In lieu of an editorial this week, we are publishing these comments
and observations that we want to share with our readers.
Nothing these days seems to be like it used to be,
including these days themselves. Time seems to be moving faster. Most
adults feel this, but the surprising thing is that many children feel
the same way. Although no systematic study has been done that we know
of, informal polling finds that many children also say that things
move very fast.
All this comes to give some perspective on our retrospective. Yated
is now ten years old. Ten years is a relatively long time, but perhaps
not as long as it used to be.
The Hebrew Yated Ne'eman was started by Maran HaRav Shach,
shlita, and the Steipler Gaon -- who gave it its name.
There is something to this name. When HaRav Shach started the English
edition, Rabbi Avrohom Kosman was there on the spot and he put out
the first issues. He felt that the name was even more obscure in English
than in Hebrew (it is based on a posuk in Yeshaya),
and suggested that another name be used, but HaRav Shach explicitly
insisted on the original Hebrew name.
The audience was defined by HaRav Shach as the chareidi community
in general, and not just the bnei Torah.
Actually this was innovative. The English edition of Yated Ne'eman
was the first broad publication whose target audience is specifically
the chareidi community. Other English language publications had always
aimed for a lower point of commonality between the chareidi community
and the uncommitted. Yated is unapologetically frum,
and written for the expectations of the frum community.
The main purpose was often said by the Vaada Ruchanit that controls
the paper, to be the spread of da'as Torah.
If that is the main purpose, we can also identify other effects of
a weekly newspaper for the worldwide English-speaking Torah community.

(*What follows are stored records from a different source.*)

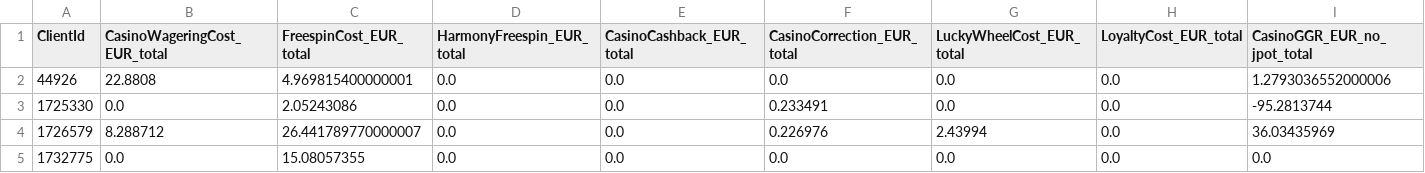
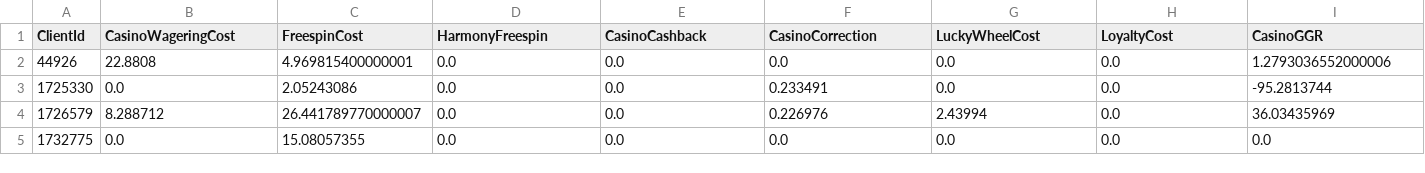
Before and after one commit to arzumanyansona/Streamlit_app, a CSV file: all_data.csv, drawn as a sheet; only a part is shown; the diff covers the shown part only; the diff names each change by its address in the sheet, - before the commit and + after, or states it on an @@ line.

Commit message:
Add files via upload

```diff
--- a/all_data.csv
+++ b/all_data.csv
-B1: CasinoWageringCost_EUR_total
+B1: CasinoWageringCost
-C1: FreespinCost_EUR_total
+C1: FreespinCost
-D1: HarmonyFreespin_EUR_total
+D1: HarmonyFreespin
-E1: CasinoCashback_EUR_total
+E1: CasinoCashback
-F1: CasinoCorrection_EUR_total
+F1: CasinoCorrection
-G1: LuckyWheelCost_EUR_total
+G1: LuckyWheelCost
-H1: LoyaltyCost_EUR_total
+H1: LoyaltyCost
-I1: CasinoGGR_EUR_no_jpot_total
+I1: CasinoGGR
```
Also changed, not shown: 1 edited cell elsewhere in this file.
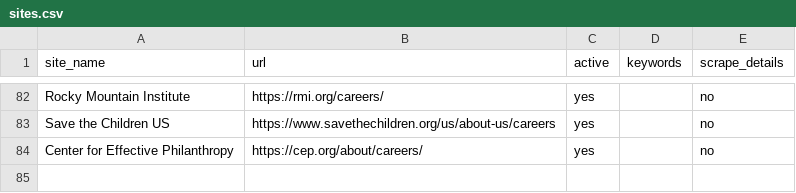
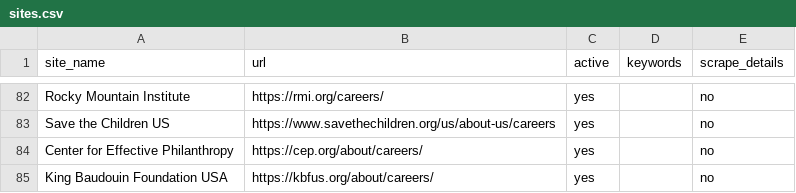
Before and after one commit to ZoellerK/Job-search, a CSV file: sites.csv, drawn as a sheet; only a part is shown, gaps mark what is left out.

```diff
--- a/sites.csv
+++ b/sites.csv
@@ -84 +84,2 @@ Save the Children US,https://www.savethechildren.org/us/about-us/careers,yes,,no
 Center for Effective Philanthropy,https://cep.org/about/careers/,yes,,no
+King Baudouin Foundation USA,https://kbfus.org/about/careers/,yes,,no
```
Also changed, not shown: candidates.csv, 1 other file.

There have been times in which the presence of an efficient channel
to publicize the Torah view swiftly has been obvious and dramatic.
In cases such as the Goldstein massacre in Hebron, to which Yated

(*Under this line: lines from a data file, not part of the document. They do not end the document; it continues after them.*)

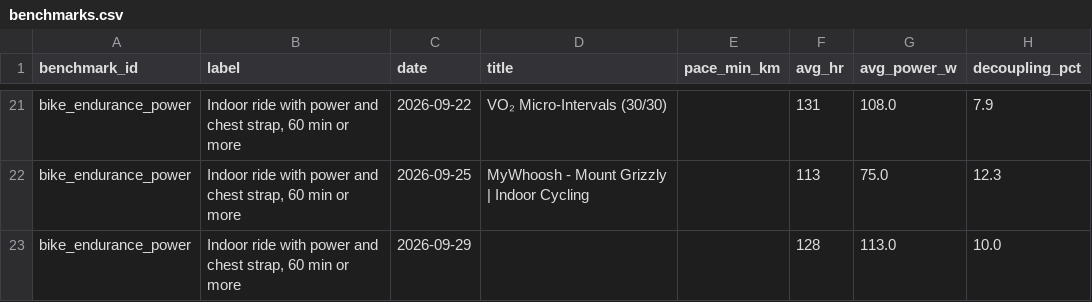
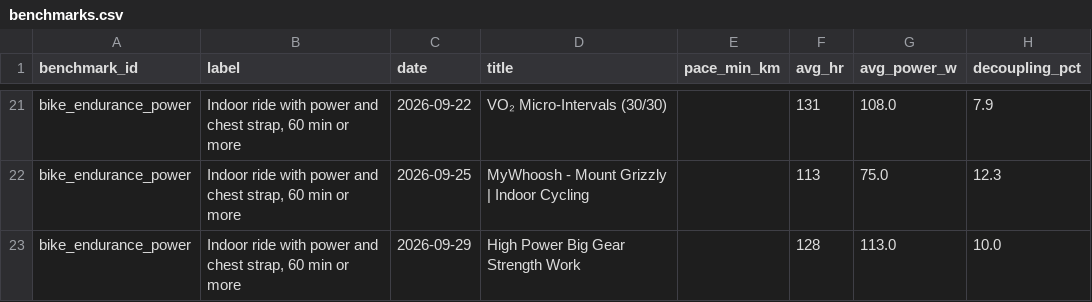
Before and after one commit to 1729rpm/IM70.3, a CSV file: processed/benchmarks.csv, drawn as a sheet; only a part is shown, gaps mark what is left out; the diff covers the shown part only; the diff names each change by its address in the sheet, - before the commit and + after, or states it on an @@ line.

```diff
--- a/processed/benchmarks.csv
+++ b/processed/benchmarks.csv
-D23 (title): (empty)
+D23 (title): High Power Big Gear Strength Work
```
Also changed, not shown: 4 added rows elsewhere in this file, processed/weekly.csv, 11 other files.
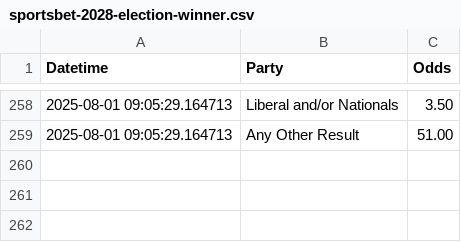
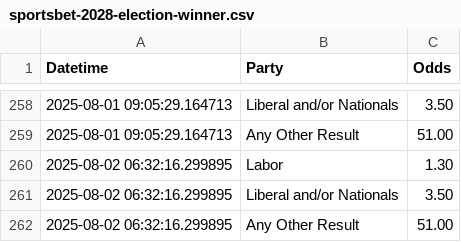
Before and after one commit to bpalmer4/Election-2028, a CSV file: betting-data/sportsbet-2028-election-winner.csv, drawn as a sheet; only a part is shown, gaps mark what is left out.

Commit message:
betting market update

```diff
--- a/betting-data/sportsbet-2028-election-winner.csv
+++ b/betting-data/sportsbet-2028-election-winner.csv
@@ -259 +259,4 @@ Datetime,Party,Odds
 2025-08-01 09:05:29.164713,Any Other Result,51.00
+2025-08-02 06:32:16.299895,Labor,1.30
+2025-08-02 06:32:16.299895,Liberal and/or Nationals,3.50
+2025-08-02 06:32:16.299895,Any Other Result,51.00
```
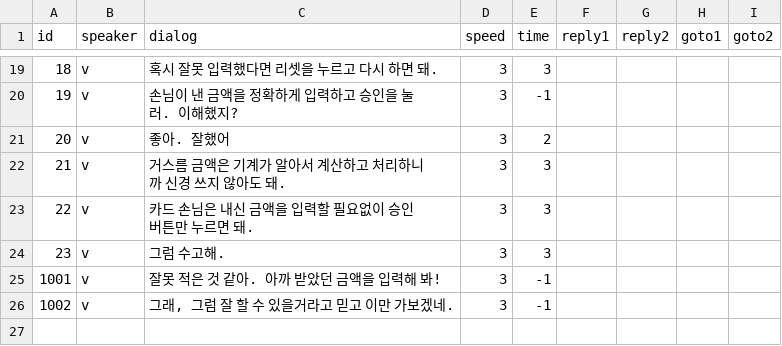
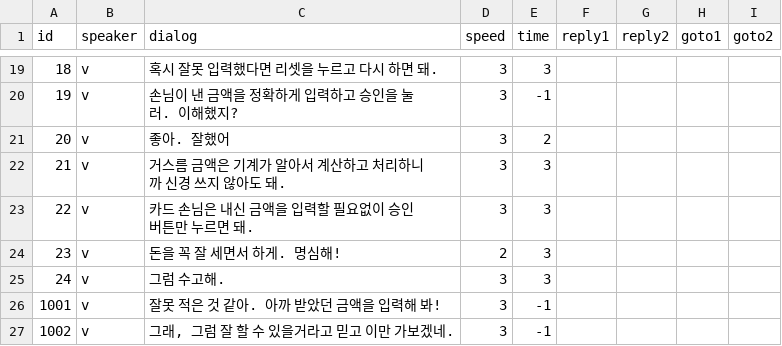
Before and after one commit to hwi-middle/2021_CK_AR_VR_Festa, a CSV file: Assets/_MyAssets/Dialog/tutorial.csv, drawn as a sheet; only a part is shown, gaps mark what is left out; addresses are those after the commit; the diff names each change by its address in the sheet, - before the commit and + after, or states it on an @@ line.

```diff
--- a/Assets/_MyAssets/Dialog/tutorial.csv
+++ b/Assets/_MyAssets/Dialog/tutorial.csv
+row 24: 23 | v | 돈을 꼭 잘 세면서 하게. 명심해! | 2 | 3
@@ column A (id) renumbered in row 25 @@
```
Also changed, not shown: Assets/_MyAssets/Dialog/maxedOutVillain1.csv, 17 other files.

responded with an unequivocal condemnation of the wanton violence,
there is no doubt that large-scale confusion was avoided, and perhaps

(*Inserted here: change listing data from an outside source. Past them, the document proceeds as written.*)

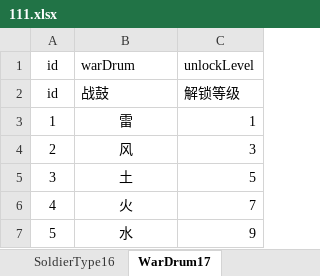
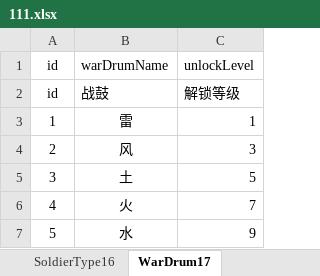
Before and after one commit to MiYanLiang/GameCommon, an Excel workbook: Conversion/AutoChangeJson/datasrc/111.xlsx, sheet WarDrum17, drawn as a sheet; values as stored, in another font and other column widths than the file's, no borders; the diff names each change by its address in the sheet, - before the commit and + after, or states it on an @@ line.

```diff
--- a/Conversion/AutoChangeJson/datasrc/111.xlsx (sheet WarDrum17)
+++ b/Conversion/AutoChangeJson/datasrc/111.xlsx (sheet WarDrum17)
-B1: warDrum
+B1: warDrumName
```
Also changed, not shown: sheet LevelTable13, 11 other files.
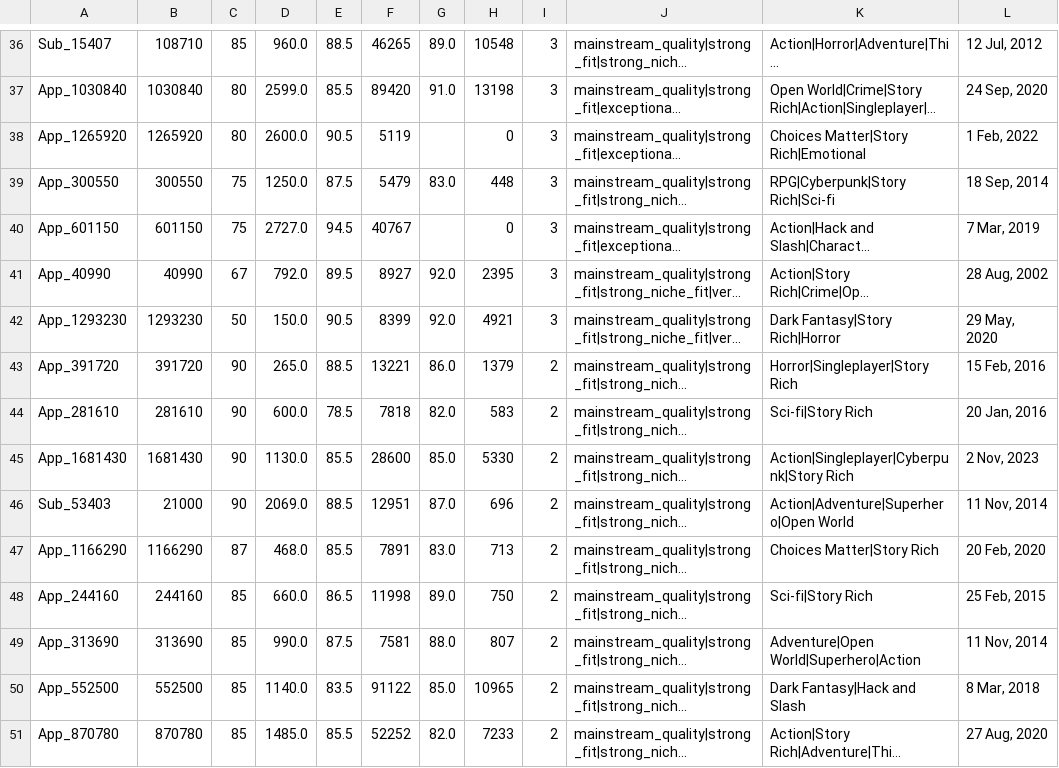
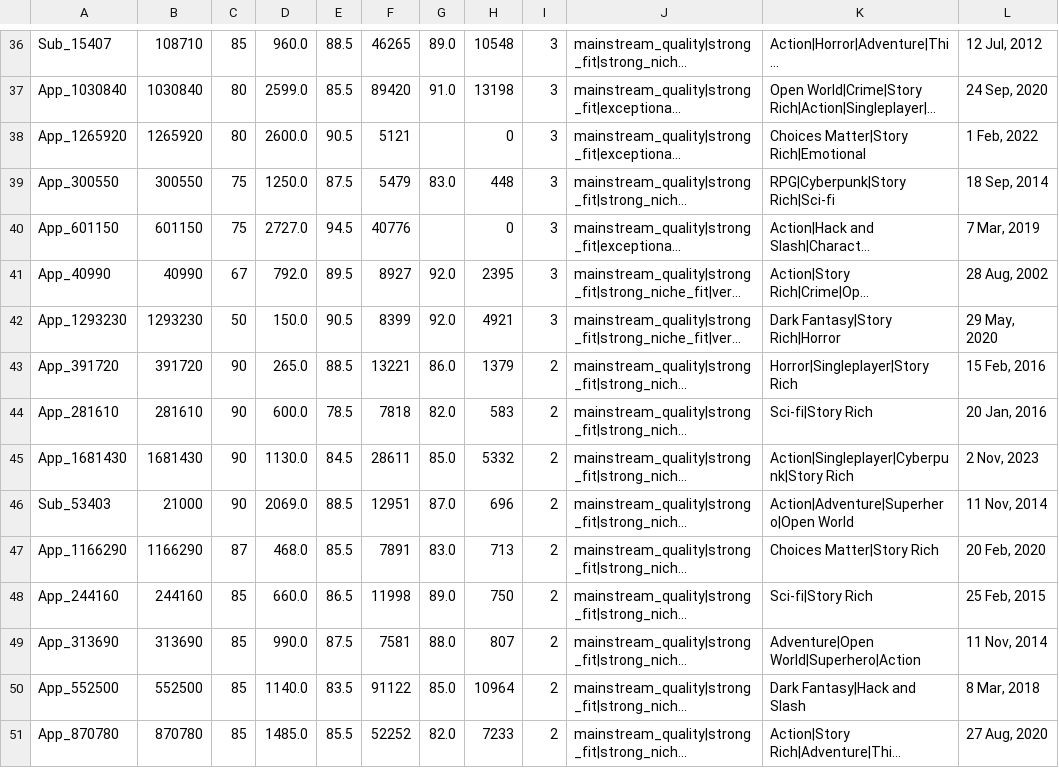
Before and after one commit to kentrap2011-hub/steam-kz-deals-2, a TSV file: data/production/mailing/chunk_001.tsv, drawn as a sheet; only a part is shown, gaps mark what is left out; long unchanged cells end in …; the diff covers the shown part only; the diff names each change by its address in the sheet, - before the commit and + after, or states it on an @@ line.

```diff
--- a/data/production/mailing/chunk_001.tsv
+++ b/data/production/mailing/chunk_001.tsv
-F38: 5119
+F38: 5121
-F40: 40767
+F40: 40776
-E45: 85.5
+E45: 84.5
-F45: 28600
+F45: 28611
-H45: 5330
+H45: 5332
-H50: 10965
+H50: 10964
```
Also changed, not shown: 1 added row, 1 removed row and 54 edited cells elsewhere in this file, data/production/mailing/chunk_002.tsv, data/production/mailing/chunk_003.tsv, 3 other files.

even insidious attempts to tarnish the entire Torah community. The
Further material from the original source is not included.